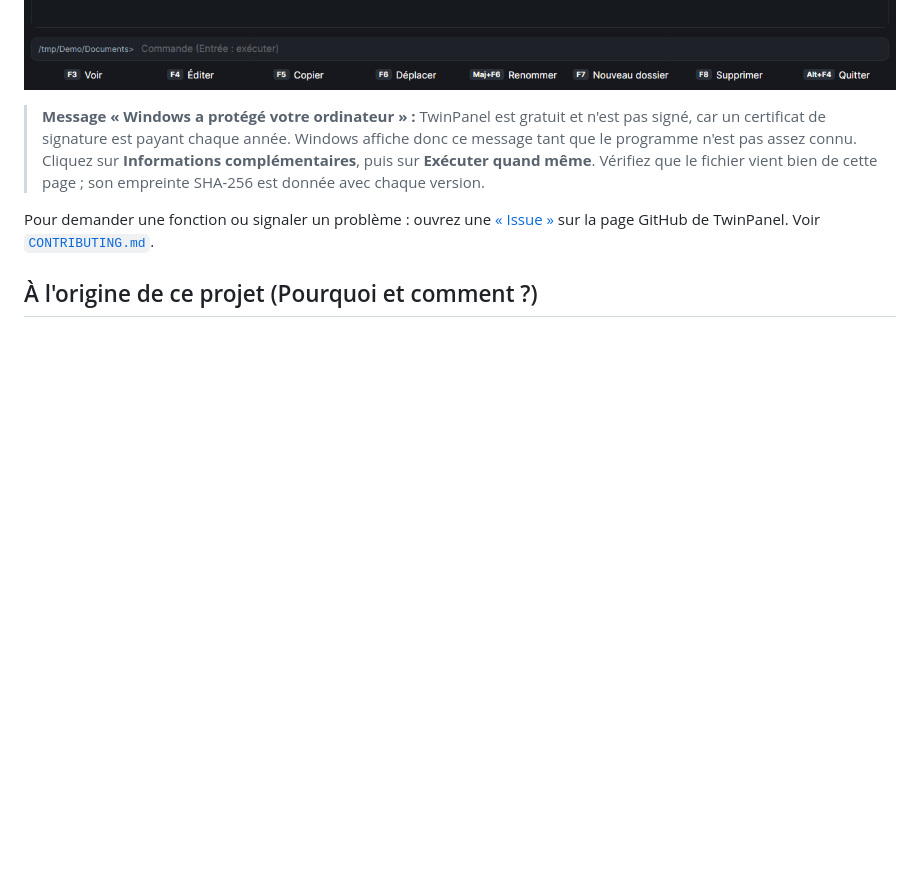
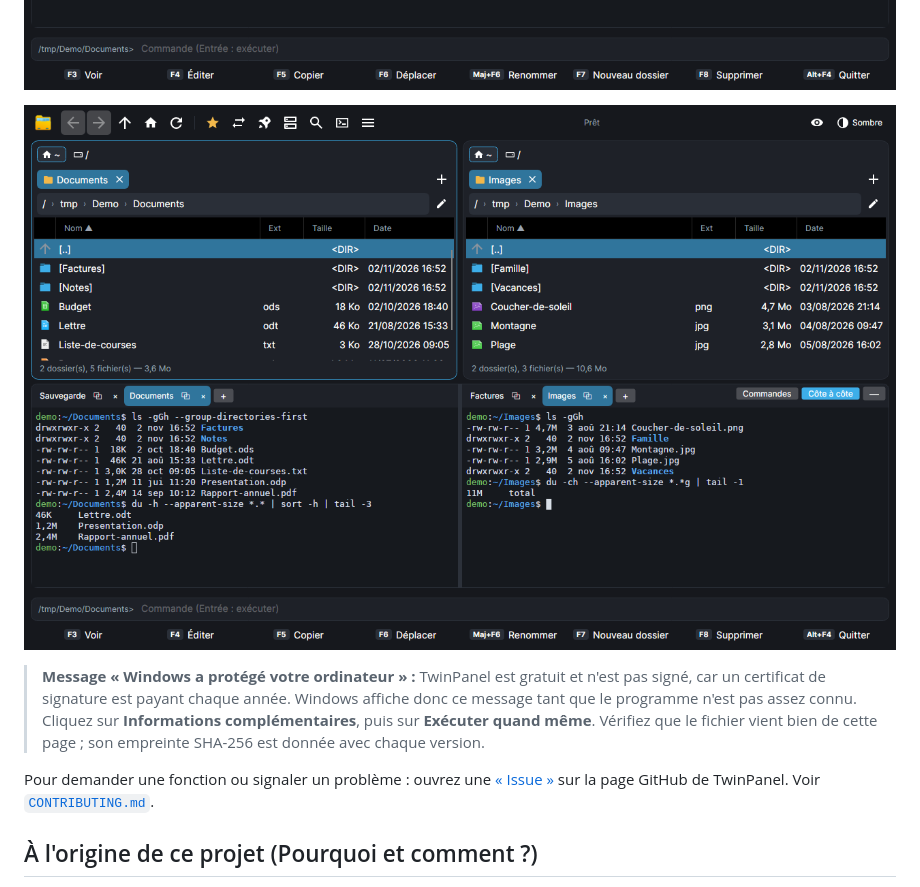
Before and after one commit to georgeschris01/TwinPanel, a Markdown page: README.md, the part around one of its changes. GitHub-like rendering; pictures changed too: docs/screenshots/linux-terminaux-fr.png (added); blank space fills up the shorter version.

```diff
--- a/README.md
+++ b/README.md
@@ -30,6 +30,8 @@ Avec l'AppImage : `chmod +x TwinPanel-*.AppImage`, puis lancez le fichier.
 ![TwinPanel sous Linux](docs/screenshots/linux-fr.png)
 
 ![Le terminal intégré de TwinPanel](docs/screenshots/linux-terminal-fr.png)
+
+![Plusieurs terminaux côte à côte](docs/screenshots/linux-terminaux-fr.png)
 
 > **Message « Windows a protégé votre ordinateur » :** TwinPanel est gratuit et n'est pas signé, car un certificat de signature est payant chaque année. Windows affiche donc ce message tant que le programme n'est pas assez connu. Cliquez sur **Informations complémentaires**, puis sur **Exécuter quand même**. Vérifiez que le fichier vient bien de cette page ; son empreinte SHA-256 est donnée avec chaque version.
 
```
Also changed, not shown: other parts of README.md (+1 -1 lines), COMPOSANTS.md (+1 -1 lines), README.en.md (+3 -1 lines), docs/screenshots/linux-terminal-en.png, docs/screenshots/linux-terminaux-en.png (added), 2 other files.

WHAT IS NEEDED: An exact restatement of every record is required. Omit the images.

COMPLETED TASK:
Before and after one commit to georgeschris01/TwinPanel, a Markdown page: README.md, the part around one of its changes. GitHub-like rendering; pictures changed too: docs/screenshots/linux-terminaux-fr.png (added); blank space fills up the shorter version.

```diff
--- a/README.md
+++ b/README.md
@@ -30,6 +30,8 @@ Avec l'AppImage : `chmod +x TwinPanel-*.AppImage`, puis lancez le fichier.
 ![TwinPanel sous Linux](docs/screenshots/linux-fr.png)
 
 ![Le terminal intégré de TwinPanel](docs/screenshots/linux-terminal-fr.png)
+
+![Plusieurs terminaux côte à côte](docs/screenshots/linux-terminaux-fr.png)
 
 > **Message « Windows a protégé votre ordinateur » :** TwinPanel est gratuit et n'est pas signé, car un certificat de signature est payant chaque année. Windows affiche donc ce message tant que le programme n'est pas assez connu. Cliquez sur **Informations complémentaires**, puis sur **Exécuter quand même**. Vérifiez que le fichier vient bien de cette page ; son empreinte SHA-256 est donnée avec chaque version.
 
```
Also changed, not shown: other parts of README.md (+1 -1 lines), COMPOSANTS.md (+1 -1 lines), README.en.md (+3 -1 lines), docs/screenshots/linux-terminal-en.png, docs/screenshots/linux-terminaux-en.png (added), 2 other files.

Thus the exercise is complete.